30. Let $p$ be prime. Show that for all natural numbers $n$ and elements $x,y$ of the finite field $\mathbb{F}_p$ , we have $(x+y)^{p^n}=x^{p^n}+y^{p^n}$.

Proof: We can prove the above by using induction. The base case $n=1$ is equal to $(x+y)^p = \sum \binom{p}{i}x^{p_i}y^i$ where $0 < i < p$. $\binom{p}{i} = p! / (i!(p-i)!) = (p(p-1)...(p-i)!) / (i!(p-i)!)$ This means that $i!$ is a factor of $p$.

We then assume that the above statement holds for some $n$ and $(x+y)^{p^n}$. The $n+1$ case is equal to $(x+y)^{p^{n+1}}= (x+y)^{p^{n}*p}=((x+y)^{p^n})^p$. We know that, by the inductive hypothesis $(x+y)^{p^n}$ is true and then by the base case $(x+y)^{p}$ is true.

31. Let $f:R\rightarrow S$ be a ring homomorphism, let $A$ and $I$ be a subring and ideal of $R$, and let $B$ and $J$ be a subring and ideal of $S$.

Statement: Is the image $f(A)$ of $A$ in $S$ necessarily a subring?

Proof: We must show that $f(A) \in S$ is closed under addition and multiplication. To show addition, suppose we have some $y_1, y_2 \in f(A)$ such that $\exists x_1 \in A s.t. y_1 = f(x_1)$ and $\exists x_2 \in A s.t. y_2 = f(x_2)$. It follows that $y_1 + y_2 = f(x_1) +_S f(x_2)$. As $f$ is a homomorphism, $f(x_1 +_R x_2) \in A$. Similarly, $y_1 ⋅ y_2 = f(x_1) ⋅_S f(x_2)$. As $f$ is a homomorphism, $f(x_1 ⋅_R x_2) \in A$.

Statement: Is the image $f(I)$ necessarily an ideal?

Proof: This can be proven false through contradiction by looking at the polynomial ring in the integers. $\mathbb{Z} \mapsto \mathbb{Z}[x]$. ${...-2p, -p, ...,p, 2p...} \rightarrow ^(\iota) {...-2p, -p, ...,p, 2p...}$ but $px \notin \iota(p \mathbb{Z})$ as x is a variable and does not have to be in $\mathbb{Z}$.

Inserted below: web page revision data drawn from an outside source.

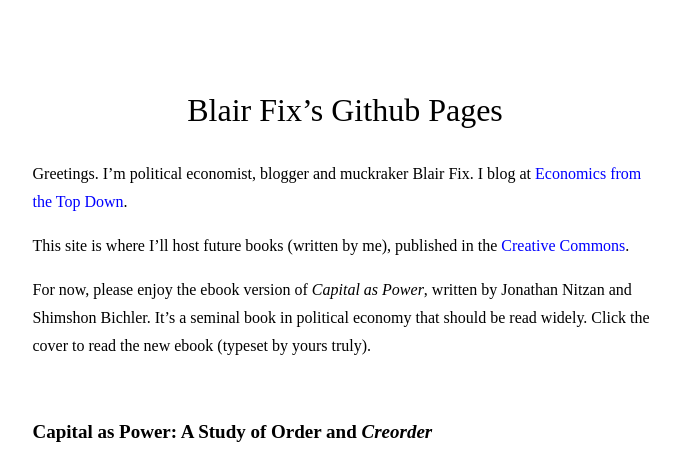
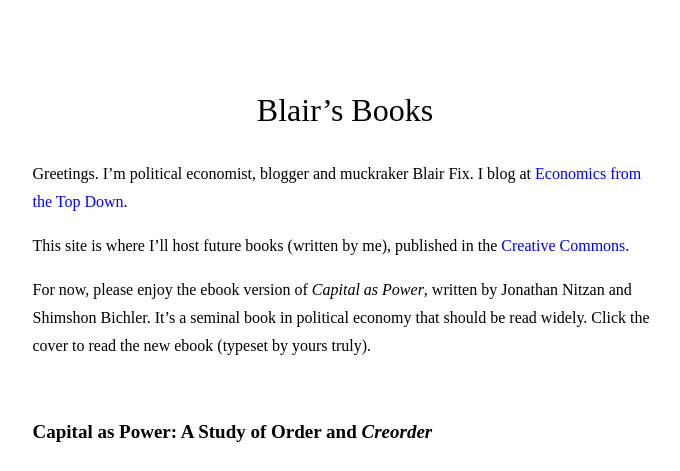
Before and after one commit to blairfix/blairfix.github.io, a plain HTML site: page index.html in a window 1280 px wide. Shown: the top 471 px of the page, without its empty margins (295-975 px from the left). Drawn offline with Linux system fonts and the light colour scheme.

Commit message:
Sun Aug 23 10:51:05 EDT 2020

```diff
--- a/index.html
+++ b/index.html
@@ -1,7 +1,7 @@
 <head>
 <link rel="stylesheet" href="style.css" />
 </head>
-<h1 id="blair-fixs-github-pages">Blair Fix&rsquo;s Github Pages</h1>
+<h1 id="blairs-books">Blair&rsquo;s Books</h1>
 <p>Greetings. I&rsquo;m political economist, blogger and muckraker Blair Fix. I blog at <a href="https://economicsfromthetopdown.com/">Economics from the Top Down</a>.</p>
 
 <p>This site is where I&rsquo;ll host future books (written by me), published in the <a href="https://creativecommons.org/">Creative Commons</a>.</p>
```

32. Let $p$ be a prime. It is a fact that for each $k\geq 1$ there is a unique (up to isomorphism) finite field of cardinality $p^k$, denoted $\mathbb{F}_{p^k}$. Prove that there is no surjective ring homomorphism from $\mathbb{Z}$ onto $\mathbb{F}_{p^k}$ for $k>1$.

Proof: $f: \mathbb{Z} \rightarrow \mathbb{F}_{p^k}$ is surjective if and only if $Im(f) \in \mathbb{Z} = \mathbb{F}_{p^k}$. Not everything in $\mathbb{Z}$ maps to a prime number. We have already show that any number can be written as a unique sum of primes, but this is not the same.